"It drives me crazy that people are happy with 7-8-1," Kitchens said during his opening statement. "It drives me literally crazy, and if I were in a different setting, my vocabulary would demonstrate that. But that's not acceptable. Nobody here wants that. We understand that was an improvement, but under no circumstance is that ever going to be acceptable.
"We only have one goal here, and that's to hoist the Lombardi Trophy."
Kitchens ascended from running backs coach to interim offensive coordinator following the dismissals of head coach Hue Jackson and offensive coordinator Todd Haley after Week 8. Cleveland's offense, led by rookie quarterback Baker Mayfield, exploded under Kitchens' direction. It was so good, it earned him an interview for the vacant head coaching position. And a second interview. And eventually, the job itself.
Now that he's the head man in charge, will he still call plays?
You bet. But he's quickly assembled a star-studded staff of experienced coordinators and assistants, from defensive coordinator Steve Wilks to offensive line coach James Campen, who was beloved for his work in Green Bay. Perhaps the most important of all additions was the tabbing of Todd Monken as offensive coordinator, who spent the last three seasons filling the same role in Tampa Bay.
Monken did well in a similar setup under offensive-minded coach Dirk Koetter, helping the Buccaneers to top-four finishes in passing in two of his three seasons. Despite the daunting presence of snow, Monken is moving north because of the culture Kitchens intends to cultivate in Cleveland.
"I told Todd yesterday, I didn't want to hire someone and just give them the title of offensive coordinator," Kitchens said of Monken on Monday. "I wanted an offensive coordinator that just wasn't going to call plays.
"And in saying that, let me tell you about Todd Monken. He made a decision based on people. Our decisions here are going to be made on people, what type of person that is, what type of person you're going to be surrounded with. Todd made a decision based on people. He had other opportunities. And he came in and made the decision for what he was going to be surrounded with and the environment that was going to be created moving forward."

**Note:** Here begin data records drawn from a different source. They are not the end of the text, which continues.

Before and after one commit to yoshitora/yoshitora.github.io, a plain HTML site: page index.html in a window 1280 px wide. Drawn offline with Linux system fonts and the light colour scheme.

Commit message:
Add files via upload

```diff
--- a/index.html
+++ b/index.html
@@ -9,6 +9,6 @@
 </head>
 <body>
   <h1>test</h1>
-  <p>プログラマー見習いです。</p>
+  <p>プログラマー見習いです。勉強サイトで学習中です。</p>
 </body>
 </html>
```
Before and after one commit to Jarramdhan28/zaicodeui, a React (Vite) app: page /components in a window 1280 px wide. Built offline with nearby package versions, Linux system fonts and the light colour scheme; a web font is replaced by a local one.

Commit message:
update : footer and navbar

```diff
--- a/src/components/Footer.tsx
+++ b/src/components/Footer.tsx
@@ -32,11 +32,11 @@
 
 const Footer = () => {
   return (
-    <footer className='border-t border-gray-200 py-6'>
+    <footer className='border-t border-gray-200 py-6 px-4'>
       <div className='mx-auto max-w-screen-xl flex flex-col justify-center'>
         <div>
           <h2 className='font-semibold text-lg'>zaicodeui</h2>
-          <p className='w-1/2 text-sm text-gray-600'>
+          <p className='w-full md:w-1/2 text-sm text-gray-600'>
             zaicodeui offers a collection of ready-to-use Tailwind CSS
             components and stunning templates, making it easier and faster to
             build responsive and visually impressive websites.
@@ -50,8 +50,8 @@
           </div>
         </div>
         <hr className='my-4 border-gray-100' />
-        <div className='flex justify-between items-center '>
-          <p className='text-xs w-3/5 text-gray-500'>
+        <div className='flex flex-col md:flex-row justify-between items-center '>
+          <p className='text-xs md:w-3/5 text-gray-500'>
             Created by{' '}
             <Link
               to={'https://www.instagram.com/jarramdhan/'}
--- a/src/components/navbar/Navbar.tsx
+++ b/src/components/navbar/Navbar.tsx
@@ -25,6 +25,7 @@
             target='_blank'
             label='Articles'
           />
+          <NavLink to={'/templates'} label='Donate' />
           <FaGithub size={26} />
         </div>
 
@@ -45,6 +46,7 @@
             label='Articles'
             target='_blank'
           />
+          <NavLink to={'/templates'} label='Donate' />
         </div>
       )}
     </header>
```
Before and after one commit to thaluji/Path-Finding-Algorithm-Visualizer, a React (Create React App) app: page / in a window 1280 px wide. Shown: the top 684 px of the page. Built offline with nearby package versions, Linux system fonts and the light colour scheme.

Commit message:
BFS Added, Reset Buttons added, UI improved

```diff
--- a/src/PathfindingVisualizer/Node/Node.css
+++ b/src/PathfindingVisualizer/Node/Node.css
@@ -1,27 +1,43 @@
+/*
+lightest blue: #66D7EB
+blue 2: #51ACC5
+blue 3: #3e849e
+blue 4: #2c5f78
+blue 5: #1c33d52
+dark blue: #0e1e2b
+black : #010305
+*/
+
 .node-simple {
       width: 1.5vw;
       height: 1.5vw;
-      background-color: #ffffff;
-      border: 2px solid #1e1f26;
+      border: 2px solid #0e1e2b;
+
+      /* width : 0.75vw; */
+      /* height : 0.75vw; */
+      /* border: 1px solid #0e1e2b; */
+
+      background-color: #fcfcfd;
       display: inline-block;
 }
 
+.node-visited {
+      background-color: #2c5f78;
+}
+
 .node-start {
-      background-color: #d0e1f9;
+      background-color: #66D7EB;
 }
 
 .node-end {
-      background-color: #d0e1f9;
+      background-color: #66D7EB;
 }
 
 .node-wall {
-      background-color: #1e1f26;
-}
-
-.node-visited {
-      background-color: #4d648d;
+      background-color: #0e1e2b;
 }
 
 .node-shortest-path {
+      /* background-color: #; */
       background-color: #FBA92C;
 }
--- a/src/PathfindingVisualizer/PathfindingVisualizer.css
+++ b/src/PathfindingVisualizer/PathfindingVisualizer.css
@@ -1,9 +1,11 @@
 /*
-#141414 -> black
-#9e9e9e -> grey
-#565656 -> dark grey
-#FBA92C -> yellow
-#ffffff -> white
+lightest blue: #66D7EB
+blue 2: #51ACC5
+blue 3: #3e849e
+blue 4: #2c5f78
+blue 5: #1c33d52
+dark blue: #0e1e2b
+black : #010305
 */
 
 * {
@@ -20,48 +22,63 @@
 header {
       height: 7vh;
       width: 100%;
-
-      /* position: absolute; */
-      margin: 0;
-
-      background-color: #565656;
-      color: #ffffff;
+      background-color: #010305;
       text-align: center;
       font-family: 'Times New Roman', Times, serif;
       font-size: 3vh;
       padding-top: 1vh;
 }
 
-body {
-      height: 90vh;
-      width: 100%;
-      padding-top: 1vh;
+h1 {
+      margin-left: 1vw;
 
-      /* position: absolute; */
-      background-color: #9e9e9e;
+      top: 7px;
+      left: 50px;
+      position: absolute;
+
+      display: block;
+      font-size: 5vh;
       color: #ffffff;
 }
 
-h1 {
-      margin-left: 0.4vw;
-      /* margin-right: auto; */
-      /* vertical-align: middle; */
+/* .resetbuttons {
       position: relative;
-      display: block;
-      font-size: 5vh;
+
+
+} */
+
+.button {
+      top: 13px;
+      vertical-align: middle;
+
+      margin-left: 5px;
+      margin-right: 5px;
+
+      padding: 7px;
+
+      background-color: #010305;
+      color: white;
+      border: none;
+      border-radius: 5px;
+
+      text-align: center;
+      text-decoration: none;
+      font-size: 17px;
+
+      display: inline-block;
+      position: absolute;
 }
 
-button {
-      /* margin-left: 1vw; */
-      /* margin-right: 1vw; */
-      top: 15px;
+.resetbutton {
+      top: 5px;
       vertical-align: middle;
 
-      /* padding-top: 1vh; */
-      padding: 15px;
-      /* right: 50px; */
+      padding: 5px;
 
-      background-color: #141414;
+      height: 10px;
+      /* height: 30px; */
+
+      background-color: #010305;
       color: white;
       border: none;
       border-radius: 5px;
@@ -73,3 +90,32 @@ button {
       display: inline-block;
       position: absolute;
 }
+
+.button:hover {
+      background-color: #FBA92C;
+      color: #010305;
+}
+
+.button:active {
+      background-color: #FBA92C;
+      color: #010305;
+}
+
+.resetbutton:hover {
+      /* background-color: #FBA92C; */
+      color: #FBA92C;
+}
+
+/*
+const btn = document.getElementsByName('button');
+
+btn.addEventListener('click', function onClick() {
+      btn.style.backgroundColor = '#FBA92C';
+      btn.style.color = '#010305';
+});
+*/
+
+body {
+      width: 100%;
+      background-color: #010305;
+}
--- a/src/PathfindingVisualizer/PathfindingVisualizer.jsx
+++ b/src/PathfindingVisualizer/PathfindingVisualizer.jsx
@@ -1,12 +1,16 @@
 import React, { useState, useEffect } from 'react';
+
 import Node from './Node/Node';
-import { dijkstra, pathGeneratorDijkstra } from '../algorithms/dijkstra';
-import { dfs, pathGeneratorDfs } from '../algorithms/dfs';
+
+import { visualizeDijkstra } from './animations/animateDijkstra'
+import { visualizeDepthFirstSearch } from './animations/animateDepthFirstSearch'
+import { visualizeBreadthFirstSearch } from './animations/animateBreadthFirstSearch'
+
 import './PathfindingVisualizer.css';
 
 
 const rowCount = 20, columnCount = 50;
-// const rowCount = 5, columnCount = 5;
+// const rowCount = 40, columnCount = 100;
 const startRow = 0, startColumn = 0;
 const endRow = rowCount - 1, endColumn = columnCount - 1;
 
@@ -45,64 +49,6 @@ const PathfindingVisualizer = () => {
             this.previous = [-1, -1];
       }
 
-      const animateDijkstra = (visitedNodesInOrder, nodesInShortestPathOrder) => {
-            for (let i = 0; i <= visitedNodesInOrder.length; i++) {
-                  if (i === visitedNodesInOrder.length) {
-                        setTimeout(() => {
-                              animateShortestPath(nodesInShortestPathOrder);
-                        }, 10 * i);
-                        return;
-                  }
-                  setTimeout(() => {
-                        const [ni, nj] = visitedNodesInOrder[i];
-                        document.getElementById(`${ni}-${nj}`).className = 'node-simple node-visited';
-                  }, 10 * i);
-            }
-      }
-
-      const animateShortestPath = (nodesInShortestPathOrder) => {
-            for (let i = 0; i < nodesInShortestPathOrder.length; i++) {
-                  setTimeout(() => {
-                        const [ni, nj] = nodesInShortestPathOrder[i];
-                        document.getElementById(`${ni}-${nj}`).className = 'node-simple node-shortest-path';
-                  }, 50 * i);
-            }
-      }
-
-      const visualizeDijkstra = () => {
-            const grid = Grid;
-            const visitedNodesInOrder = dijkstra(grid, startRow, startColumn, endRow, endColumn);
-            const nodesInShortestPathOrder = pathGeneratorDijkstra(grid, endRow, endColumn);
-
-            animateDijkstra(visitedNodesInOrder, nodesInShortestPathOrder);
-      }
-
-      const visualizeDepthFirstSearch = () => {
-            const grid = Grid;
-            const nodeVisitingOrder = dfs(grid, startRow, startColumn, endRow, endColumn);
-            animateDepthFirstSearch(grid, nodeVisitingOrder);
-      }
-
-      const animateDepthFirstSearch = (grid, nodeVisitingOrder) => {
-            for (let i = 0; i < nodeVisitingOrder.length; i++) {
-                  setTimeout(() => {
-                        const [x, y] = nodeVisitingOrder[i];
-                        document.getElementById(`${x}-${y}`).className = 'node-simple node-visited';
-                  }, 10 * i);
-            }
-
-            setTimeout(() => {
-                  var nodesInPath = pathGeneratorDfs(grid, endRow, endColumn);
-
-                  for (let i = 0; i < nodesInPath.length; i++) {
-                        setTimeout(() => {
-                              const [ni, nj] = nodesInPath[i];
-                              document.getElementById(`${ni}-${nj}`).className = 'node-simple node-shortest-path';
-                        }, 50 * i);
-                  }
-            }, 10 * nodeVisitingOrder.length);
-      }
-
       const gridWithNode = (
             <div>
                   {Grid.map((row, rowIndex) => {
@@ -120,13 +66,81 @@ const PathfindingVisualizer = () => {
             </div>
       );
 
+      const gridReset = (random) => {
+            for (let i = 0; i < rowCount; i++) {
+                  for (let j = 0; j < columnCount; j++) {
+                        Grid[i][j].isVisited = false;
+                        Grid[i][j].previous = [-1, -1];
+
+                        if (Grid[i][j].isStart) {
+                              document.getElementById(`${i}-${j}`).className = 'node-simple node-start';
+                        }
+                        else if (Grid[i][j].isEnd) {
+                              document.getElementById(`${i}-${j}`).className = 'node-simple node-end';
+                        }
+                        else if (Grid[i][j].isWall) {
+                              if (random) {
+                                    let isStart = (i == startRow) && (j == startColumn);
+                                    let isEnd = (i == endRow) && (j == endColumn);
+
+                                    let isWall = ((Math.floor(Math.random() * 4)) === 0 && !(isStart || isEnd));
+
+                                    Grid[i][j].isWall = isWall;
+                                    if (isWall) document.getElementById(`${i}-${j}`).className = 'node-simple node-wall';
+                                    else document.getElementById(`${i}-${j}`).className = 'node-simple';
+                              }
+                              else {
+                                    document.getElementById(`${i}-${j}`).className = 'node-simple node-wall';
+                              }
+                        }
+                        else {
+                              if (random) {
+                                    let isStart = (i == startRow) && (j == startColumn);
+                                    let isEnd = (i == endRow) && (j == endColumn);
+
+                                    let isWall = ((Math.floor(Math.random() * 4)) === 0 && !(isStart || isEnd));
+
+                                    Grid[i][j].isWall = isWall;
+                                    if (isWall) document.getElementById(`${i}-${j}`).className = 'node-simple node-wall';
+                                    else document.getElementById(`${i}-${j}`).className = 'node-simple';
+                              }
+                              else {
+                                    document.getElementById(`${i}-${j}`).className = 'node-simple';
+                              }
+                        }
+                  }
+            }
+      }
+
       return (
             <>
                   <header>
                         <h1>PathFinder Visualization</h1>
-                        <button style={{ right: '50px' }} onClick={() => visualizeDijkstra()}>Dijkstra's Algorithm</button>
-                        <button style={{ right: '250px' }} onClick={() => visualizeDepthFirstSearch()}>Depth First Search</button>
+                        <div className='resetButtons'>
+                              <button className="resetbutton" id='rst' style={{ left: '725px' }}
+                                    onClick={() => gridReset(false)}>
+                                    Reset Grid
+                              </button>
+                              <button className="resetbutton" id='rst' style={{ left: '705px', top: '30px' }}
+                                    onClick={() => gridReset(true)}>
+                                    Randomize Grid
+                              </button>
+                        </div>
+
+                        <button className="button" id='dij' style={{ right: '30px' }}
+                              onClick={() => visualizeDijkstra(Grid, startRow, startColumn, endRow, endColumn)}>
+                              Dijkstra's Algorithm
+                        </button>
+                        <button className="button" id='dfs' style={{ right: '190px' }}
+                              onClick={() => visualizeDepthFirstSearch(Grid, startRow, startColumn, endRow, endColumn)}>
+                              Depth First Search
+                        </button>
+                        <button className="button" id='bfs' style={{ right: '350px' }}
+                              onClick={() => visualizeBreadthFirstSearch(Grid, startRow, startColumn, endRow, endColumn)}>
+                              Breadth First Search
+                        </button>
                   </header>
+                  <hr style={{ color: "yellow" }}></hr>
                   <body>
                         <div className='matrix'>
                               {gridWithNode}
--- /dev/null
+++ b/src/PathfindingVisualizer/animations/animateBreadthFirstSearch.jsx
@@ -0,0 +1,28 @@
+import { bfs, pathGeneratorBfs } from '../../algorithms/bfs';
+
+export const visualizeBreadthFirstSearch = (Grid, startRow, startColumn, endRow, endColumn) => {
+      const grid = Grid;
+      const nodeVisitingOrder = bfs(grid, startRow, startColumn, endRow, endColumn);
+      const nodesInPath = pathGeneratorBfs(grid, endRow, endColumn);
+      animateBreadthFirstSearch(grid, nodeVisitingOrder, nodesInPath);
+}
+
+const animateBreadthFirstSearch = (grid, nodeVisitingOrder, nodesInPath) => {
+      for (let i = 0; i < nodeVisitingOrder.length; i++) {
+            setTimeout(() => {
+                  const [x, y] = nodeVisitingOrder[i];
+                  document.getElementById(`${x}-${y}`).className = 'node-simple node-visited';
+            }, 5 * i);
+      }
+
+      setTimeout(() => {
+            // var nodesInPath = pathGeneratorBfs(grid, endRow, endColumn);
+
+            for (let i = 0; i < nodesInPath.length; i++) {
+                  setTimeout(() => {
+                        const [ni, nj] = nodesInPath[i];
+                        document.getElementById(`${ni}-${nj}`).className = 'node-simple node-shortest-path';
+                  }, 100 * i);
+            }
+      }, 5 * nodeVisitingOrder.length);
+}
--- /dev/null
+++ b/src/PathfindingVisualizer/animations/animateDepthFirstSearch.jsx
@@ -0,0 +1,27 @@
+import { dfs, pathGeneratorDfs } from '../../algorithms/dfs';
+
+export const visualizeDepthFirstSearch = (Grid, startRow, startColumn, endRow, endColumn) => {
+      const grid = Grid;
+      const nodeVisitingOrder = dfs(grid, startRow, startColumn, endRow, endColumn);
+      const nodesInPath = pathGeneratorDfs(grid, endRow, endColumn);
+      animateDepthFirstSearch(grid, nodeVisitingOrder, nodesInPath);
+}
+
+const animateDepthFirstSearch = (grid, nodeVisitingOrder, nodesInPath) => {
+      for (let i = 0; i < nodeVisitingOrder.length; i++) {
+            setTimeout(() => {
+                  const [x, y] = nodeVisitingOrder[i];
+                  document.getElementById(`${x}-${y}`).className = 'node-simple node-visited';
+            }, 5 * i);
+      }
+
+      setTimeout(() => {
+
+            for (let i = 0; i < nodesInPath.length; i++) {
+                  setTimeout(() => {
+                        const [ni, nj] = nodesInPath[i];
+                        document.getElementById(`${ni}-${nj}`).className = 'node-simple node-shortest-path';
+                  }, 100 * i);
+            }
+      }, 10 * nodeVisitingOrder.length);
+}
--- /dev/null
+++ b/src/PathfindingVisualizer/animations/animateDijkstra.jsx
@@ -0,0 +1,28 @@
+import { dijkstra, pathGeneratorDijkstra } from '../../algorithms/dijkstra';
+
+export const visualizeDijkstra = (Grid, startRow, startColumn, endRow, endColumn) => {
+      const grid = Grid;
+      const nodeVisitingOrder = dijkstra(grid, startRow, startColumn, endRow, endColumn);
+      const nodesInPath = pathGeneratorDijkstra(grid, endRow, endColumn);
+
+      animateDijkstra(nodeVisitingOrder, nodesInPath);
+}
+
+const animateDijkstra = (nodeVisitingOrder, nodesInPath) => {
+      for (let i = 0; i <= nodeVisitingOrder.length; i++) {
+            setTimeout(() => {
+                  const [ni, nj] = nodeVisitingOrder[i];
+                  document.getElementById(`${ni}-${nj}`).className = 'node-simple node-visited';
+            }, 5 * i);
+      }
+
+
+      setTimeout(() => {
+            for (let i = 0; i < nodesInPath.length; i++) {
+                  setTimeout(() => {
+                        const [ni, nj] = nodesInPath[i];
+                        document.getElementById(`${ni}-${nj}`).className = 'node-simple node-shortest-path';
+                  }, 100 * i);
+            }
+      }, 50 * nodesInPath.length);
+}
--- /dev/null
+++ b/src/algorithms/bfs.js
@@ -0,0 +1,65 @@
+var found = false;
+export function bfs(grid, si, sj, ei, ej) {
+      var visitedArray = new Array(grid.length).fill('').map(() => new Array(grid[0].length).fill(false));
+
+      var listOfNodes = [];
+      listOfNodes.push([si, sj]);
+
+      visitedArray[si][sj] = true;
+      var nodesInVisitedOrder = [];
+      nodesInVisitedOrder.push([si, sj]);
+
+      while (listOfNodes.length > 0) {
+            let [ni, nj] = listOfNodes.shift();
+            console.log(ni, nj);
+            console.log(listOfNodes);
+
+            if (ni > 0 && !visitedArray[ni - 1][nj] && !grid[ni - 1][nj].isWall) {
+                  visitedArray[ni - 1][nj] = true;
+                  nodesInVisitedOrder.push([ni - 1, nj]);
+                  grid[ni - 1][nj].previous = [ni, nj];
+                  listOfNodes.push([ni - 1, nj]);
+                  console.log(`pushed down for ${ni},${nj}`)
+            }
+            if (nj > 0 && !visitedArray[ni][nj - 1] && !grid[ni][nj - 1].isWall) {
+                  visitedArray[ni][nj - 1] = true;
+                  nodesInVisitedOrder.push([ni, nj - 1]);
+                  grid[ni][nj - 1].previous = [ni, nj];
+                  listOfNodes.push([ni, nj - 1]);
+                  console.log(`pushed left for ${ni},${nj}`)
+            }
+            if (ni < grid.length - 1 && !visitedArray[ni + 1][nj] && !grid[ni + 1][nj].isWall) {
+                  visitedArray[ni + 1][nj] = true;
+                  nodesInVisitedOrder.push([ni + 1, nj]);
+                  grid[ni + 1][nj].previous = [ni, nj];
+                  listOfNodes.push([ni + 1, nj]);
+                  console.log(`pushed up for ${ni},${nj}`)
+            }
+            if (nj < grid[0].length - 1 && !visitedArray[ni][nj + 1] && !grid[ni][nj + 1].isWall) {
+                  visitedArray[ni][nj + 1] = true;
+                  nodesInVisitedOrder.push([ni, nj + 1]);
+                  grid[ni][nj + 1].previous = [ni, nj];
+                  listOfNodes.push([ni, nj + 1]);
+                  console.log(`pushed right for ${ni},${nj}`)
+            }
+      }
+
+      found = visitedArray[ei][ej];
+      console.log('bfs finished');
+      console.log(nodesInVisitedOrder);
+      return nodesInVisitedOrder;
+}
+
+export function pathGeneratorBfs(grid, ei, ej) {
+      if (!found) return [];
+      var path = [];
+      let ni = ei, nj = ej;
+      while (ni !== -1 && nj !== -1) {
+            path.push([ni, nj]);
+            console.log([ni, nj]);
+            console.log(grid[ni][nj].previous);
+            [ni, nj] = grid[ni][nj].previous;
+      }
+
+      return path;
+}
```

There's still the unknown element of Kitchens' preparedness for the head coaching job. He's never been one before, and even if he's a respected assistant, it's still a hefty jump to the top. Kitchens, candid and charming as ever, had a perfect response for such uncertainty.
"Am I ready or not? I don't know," Kitchens said. "Were you ready to be a parent?"
He'll have a sizeable advantage, thanks to the presence of and established relationship with Mayfield, who looks every bit of the franchise quarterback Cleveland has unsuccessfully pursued since its return to the NFL in 1999. Their nine weeks spent together in 2018 should allow them to hit the ground running in 2019.
"I think Baker does a good job of understanding his role and his job, and he understands, I told him he's never going to be a finished product," Kitchens said in an interview with NFL Network's Omar Ruiz. "You're not a finished product as a person, you're not a finished product as a coach and you're definitely not a finished product as a player. So as long as he keeps that mantra alive as far as of getting better on a day in and day out basis, we'll be fine."
Fine is not 7-8-1, meaning Cleveland is aiming for heights unseen since the days of Bernie Kosar. Kitchens stood alongside Ruiz on the club level inside FirstEnergy Stadium on Monday and the two looked out at the snow-covered field and empty seats, marveling at the peaceful beauty of winter.
"It's not too beautiful because it's not crowded and packed in January," Kitchens said. "That's where we eventually want to get to, is playing games in January."